__Source data__.
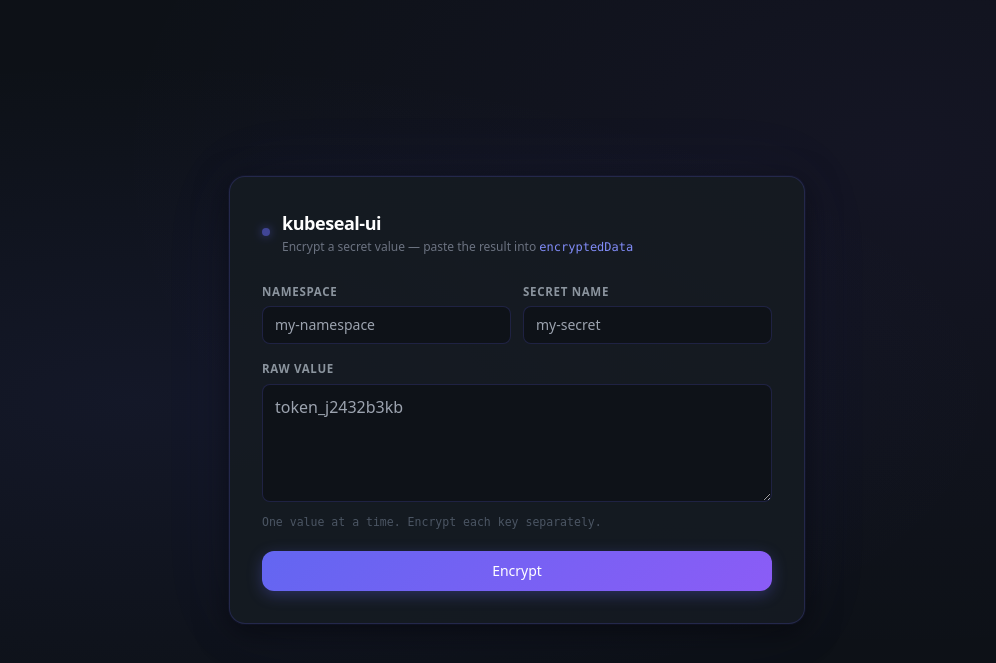
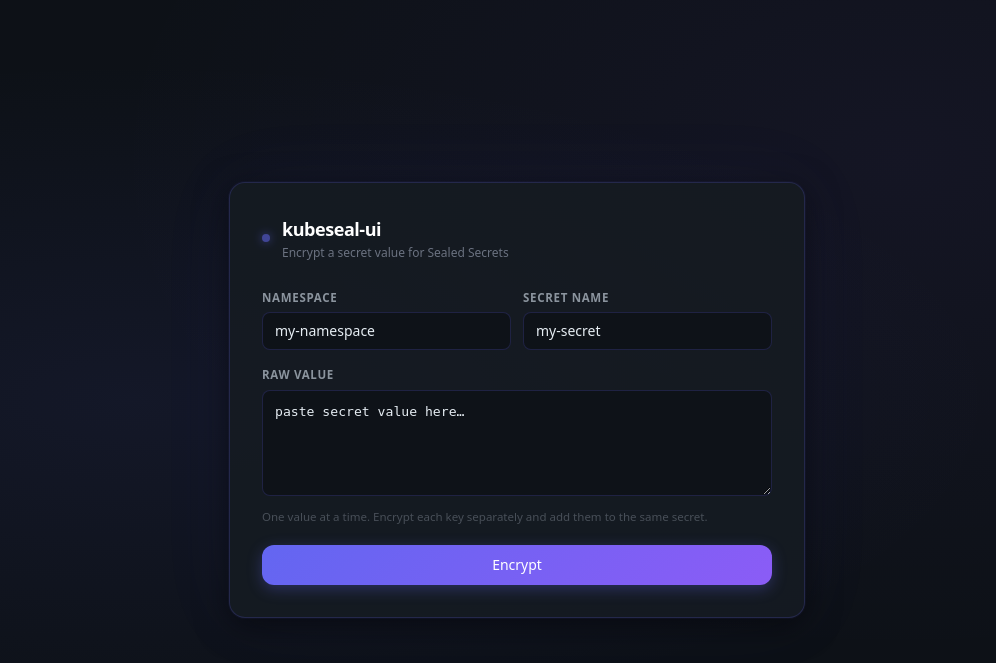
Before and after one commit to kuvi-99/kubeseal-ui, a Python web app: template templates/index.html in a window 1280 px wide. Shown: the top 663 px of the page, without its empty margins (123-1119 px from the left). Run offline with Jinja, Linux system fonts and the light colour scheme; the template is opened without the code that fills it, so the values that code supplies are empty; some libraries are stand-ins or nearby versions.

Commit message:
fix_font

```diff
--- a/templates/index.html
+++ b/templates/index.html
@@ -23,33 +23,30 @@
         0 0 80px rgba(99, 102, 241, 0.06);
     }
 
-    input, textarea {
-      background: rgba(13, 17, 23, 0.8);
+    .field {
+      background: rgba(13, 17, 23, 0.8) !important;
       border: 1px solid rgba(99, 102, 241, 0.2);
-      color: #e6edf3;
+      color: #e6edf3 !important;
       transition: border-color 0.2s ease, box-shadow 0.2s ease;
+      -webkit-text-fill-color: #e6edf3 !important;
     }
 
-    input:focus, textarea:focus {
+    .field:focus {
       outline: none;
       border-color: rgba(99, 102, 241, 0.6);
-      box-shadow:
-        0 0 0 3px rgba(99, 102, 241, 0.12),
-        0 0 20px rgba(99, 102, 241, 0.08);
+      box-shadow: 0 0 0 3px rgba(99, 102, 241, 0.12), 0 0 20px rgba(99, 102, 241, 0.08);
     }
 
-    input::placeholder, textarea::placeholder {
-      color: #4b5563;
-    }
+    .field::placeholder { color: #3d4451 !important; }
 
-    textarea {
+    textarea.field {
       font-family: 'JetBrains Mono', 'Fira Code', ui-monospace, monospace;
       font-size: 0.82rem;
       line-height: 1.6;
       resize: vertical;
     }
 
-    .output-wrap {
+    .encrypted-value {
       font-family: 'JetBrains Mono', 'Fira Code', ui-monospace, monospace;
       font-size: 0.82rem;
       background: rgba(13, 17, 23, 0.8);
@@ -115,11 +135,8 @@
     }
     @keyframes pulse { 0%, 100% { opacity: 1; } 50% { opacity: 0.35; } }
 
-    .hint {
-      color: #4b5563;
-      font-size: 0.72rem;
-      font-family: 'JetBrains Mono', ui-monospace, monospace;
-    }
+    .hint { color: #484f58; font-size: 0.72rem; }
+    .hint code { color: #6366f1; font-family: 'JetBrains Mono', ui-monospace, monospace; }
   </style>
 </head>
 <body class="flex items-center justify-center min-h-screen p-4">
@@ -131,34 +148,33 @@
       <div class="glow-dot"></div>
       <div>
         <h1 class="text-lg font-semibold text-white tracking-tight">kubeseal-ui</h1>
-        <p class="text-xs text-gray-500 mt-0.5">Encrypt a secret value — paste the result into <code class="text-indigo-400">encryptedData</code></p>
+        <p class="text-xs text-gray-500 mt-0.5">Encrypt a secret value for Sealed Secrets</p>
       </div>
     </div>
 
-    <!-- Namespace + Name row -->
+    <!-- Namespace + Secret name -->
     <div class="grid grid-cols-2 gap-3 mb-4">
       <div>
         <label class="label-text block mb-1.5">Namespace</label>
         <input id="namespace" type="text" placeholder="my-namespace"
-          class="w-full rounded-lg px-3 py-2 text-sm" />
+          class="field w-full rounded-lg px-3 py-2 text-sm" />
       </div>
       <div>
         <label class="label-text block mb-1.5">Secret name</label>
         <input id="name" type="text" placeholder="my-secret"
-          class="w-full rounded-lg px-3 py-2 text-sm" />
+          class="field w-full rounded-lg px-3 py-2 text-sm" />
       </div>
     </div>
 
-    <!-- Value -->
+    <!-- Raw value -->
     <div class="mb-5">
       <label class="label-text block mb-1.5">Raw value</label>
-      <textarea id="value" rows="4"
-        class="w-full rounded-lg px-3 py-2.5"
-        placeholder="token_j2432b3kb"></textarea>
-      <p class="hint mt-1.5">One value at a time. Encrypt each key separately.</p>
+      <textarea id="value" rows="4" class="field w-full rounded-lg px-3 py-2.5"
+        placeholder="paste secret value here…"></textarea>
+      <p class="hint mt-1.5">One value at a time. Encrypt each key separately and add them to the same secret.</p>
     </div>
 
-    <!-- Button -->
+    <!-- Encrypt button -->
     <button id="encryptBtn" onclick="encrypt()"
       class="btn-encrypt w-full py-2.5 rounded-xl text-white font-medium text-sm flex items-center justify-center gap-2">
       <div class="spinner hidden" id="spinner"></div>
@@ -168,20 +184,75 @@
     <!-- Error -->
     <div id="errorBox" class="hidden error-box rounded-lg px-4 py-3 mt-4 text-sm font-mono whitespace-pre-wrap"></div>
 
-    <!-- Output -->
-    <div id="outputBlock" class="hidden mt-6">
-      <div class="flex items-center justify-between mb-2">
-        <label class="label-text">Encrypted value</label>
-        <button id="copyBtn" onclick="copyOutput()"
-          class="btn-copy text-xs px-3 py-1.5 rounded-lg font-medium">Copy</button>
+    <!-- Output block -->
+    <div id="outputBlock" class="hidden mt-6 space-y-4">
+
+      <!-- Encrypted string -->
+      <div>
+        <div class="flex items-center justify-between mb-2">
+          <label class="label-text">Encrypted value</label>
+          <button id="copyBtn" onclick="copyEncrypted()"
+            class="btn-copy px-3 py-1.5 rounded-lg font-medium">Copy</button>
+        </div>
+        <div id="encryptedOutput" class="encrypted-value rounded-lg px-4 py-3 leading-relaxed"></div>
       </div>
-      <div id="output" class="output-wrap rounded-lg px-4 py-3 leading-relaxed"></div>
-      <p class="hint mt-2">Paste into <code class="text-indigo-400">secrets.sealed[].encryptedData.&lt;key&gt;</code> in values.yaml</p>
+
+      <!-- YAML snippet -->
+      <div>
+        <div class="flex items-center justify-between mb-2">
+          <label class="label-text">Add to values.yaml</label>
+          <button id="copyYamlBtn" onclick="copyYaml()"
+            class="btn-copy-yaml px-3 py-1.5 rounded-lg font-medium">Copy YAML</button>
+        </div>
+        <pre id="yamlSnippet" class="yaml-block rounded-lg px-4 py-3 overflow-x-auto"></pre>
+        <p class="hint mt-2">
+          Replace <code>YOUR_KEY</code> with the env variable name (e.g. <code>DB_PASSWORD</code>).
+          Encrypt each value separately and add them to <code>encryptedData</code>.
+        </p>
+      </div>
+
     </div>
-
   </div>
 
   <script>
+    let lastEncrypted = '';
+    let lastNamespace = '';
+    let lastName = '';
+
+    function buildYaml(ns, name, enc) {
+      return [
+        `secrets:`,
+        `  sealed:`,
+        `    - name: ${name}`,
+        `      encryptedData:`,
+        `        YOUR_KEY: ${enc}`,
+        ``,
+        `# Reference in container:`,
+        `# deployment:`,
+        `#   containers:`,
+        `#     - envFrom:`,
+        `#         - secretRef:`,
+        `#             name: ${name}`,
+      ].join('\n');
+    }
+
+    function renderYaml(ns, name, enc) {
+      const el = document.getElementById('yamlSnippet');
+      // simple syntax highlight via innerHTML
+      const yaml = buildYaml(ns, name, enc);
+      el.innerHTML = yaml
+        .replace(/&/g, '&amp;').replace(/</g, '&lt;').replace(/>/g, '&gt;')
+        .replace(/(secrets:|sealed:|encryptedData:|deployment:|containers:|envFrom:)/g,
+          '<span class="yaml-key">$1</span>')
+        .replace(/(- name:|name:|YOUR_KEY:)/g,
+          '<span class="yaml-key">$1</span>')
+        .replace(/(#.*)/g, '<span class="yaml-cmt">$1</span>')
+        .replace(new RegExp(enc.replace(/[.*+?^${}()|[\]\\]/g, '\\$&'), 'g'),
+          `<span class="yaml-enc">${enc}</span>`)
+        .replace(/(- secretRef:|secretRef:)/g,
+          '<span class="yaml-key">$1</span>');
+    }
+
     async function encrypt() {
       const namespace = document.getElementById('namespace').value.trim();
       const name = document.getElementById('name').value.trim();
@@ -191,7 +262,6 @@
       const btnText = document.getElementById('btnText');
       const errorBox = document.getElementById('errorBox');
       const outputBlock = document.getElementById('outputBlock');
-      const output = document.getElementById('output');
 
       errorBox.classList.add('hidden');
       outputBlock.classList.add('hidden');
@@ -212,7 +282,13 @@
         });
         const data = await resp.json();
         if (!resp.ok) { showError(data.detail || `Error ${resp.status}`); return; }
-        output.textContent = data.encrypted;
+
+        lastEncrypted = data.encrypted;
+        lastNamespace = namespace;
+        lastName = name;
+
+        document.getElementById('encryptedOutput').textContent = data.encrypted;
+        renderYaml(namespace, name, data.encrypted);
         outputBlock.classList.remove('hidden');
       } catch (e) {
         showError('Network error: ' + e.message);
@@ -224,18 +300,23 @@
     }
 
     function showError(msg) {
-      const errorBox = document.getElementById('errorBox');
-      errorBox.textContent = msg;
-      errorBox.classList.remove('hidden');
+      const el = document.getElementById('errorBox');
+      el.textContent = msg;
+      el.classList.remove('hidden');
     }
 
-    async function copyOutput() {
-      const text = document.getElementById('output').textContent;
+    async function copyEncrypted() {
+      await navigator.clipboard.writeText(lastEncrypted);
       const btn = document.getElementById('copyBtn');
-      await navigator.clipboard.writeText(text);
-      btn.textContent = 'Copied!';
-      btn.classList.add('copied');
+      btn.textContent = 'Copied!'; btn.classList.add('copied');
       setTimeout(() => { btn.textContent = 'Copy'; btn.classList.remove('copied'); }, 2000);
+    }
+
+    async function copyYaml() {
+      await navigator.clipboard.writeText(buildYaml(lastNamespace, lastName, lastEncrypted));
+      const btn = document.getElementById('copyYamlBtn');
+      btn.textContent = 'Copied!'; btn.classList.add('copied');
+      setTimeout(() => { btn.textContent = 'Copy YAML'; btn.classList.remove('copied'); }, 2000);
     }
 
     document.addEventListener('keydown', e => {
```
Also changed, not shown: other parts of templates/index.html (+26 -3 lines), deploy/values.yaml (deleted, +0 -46 lines), .github/workflows/docker.yml.
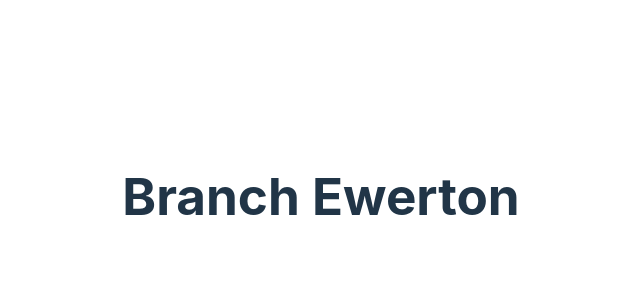
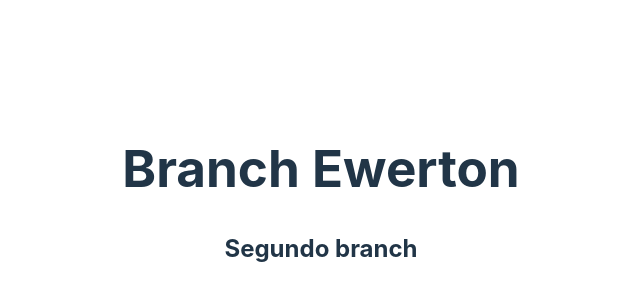
Before and after one commit to cicrano/teste, a React (Vite) app: page / in a window 1280 px wide. Shown: the part 204-504 px from the top of the page, without its empty margins (319-959 px from the left). Built offline with nearby package versions, Linux system fonts and the light colour scheme.

Commit message:
segundo branch

```diff
--- a/src/App.tsx
+++ b/src/App.tsx
@@ -5,6 +5,7 @@ function App() {
   return (
     <>
       <h1>Branch Ewerton</h1>
+      <h2>Segundo branch</h2>
     </>
   )
 }
```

__Action item__.
Where does the string "lastNamespace" occur in the listing above? Return every line that contains it.

__Response for this exercise__.
+    let lastNamespace = '';
+        lastNamespace = namespace;
+      await navigator.clipboard.writeText(buildYaml(lastNamespace, lastName, lastEncrypted));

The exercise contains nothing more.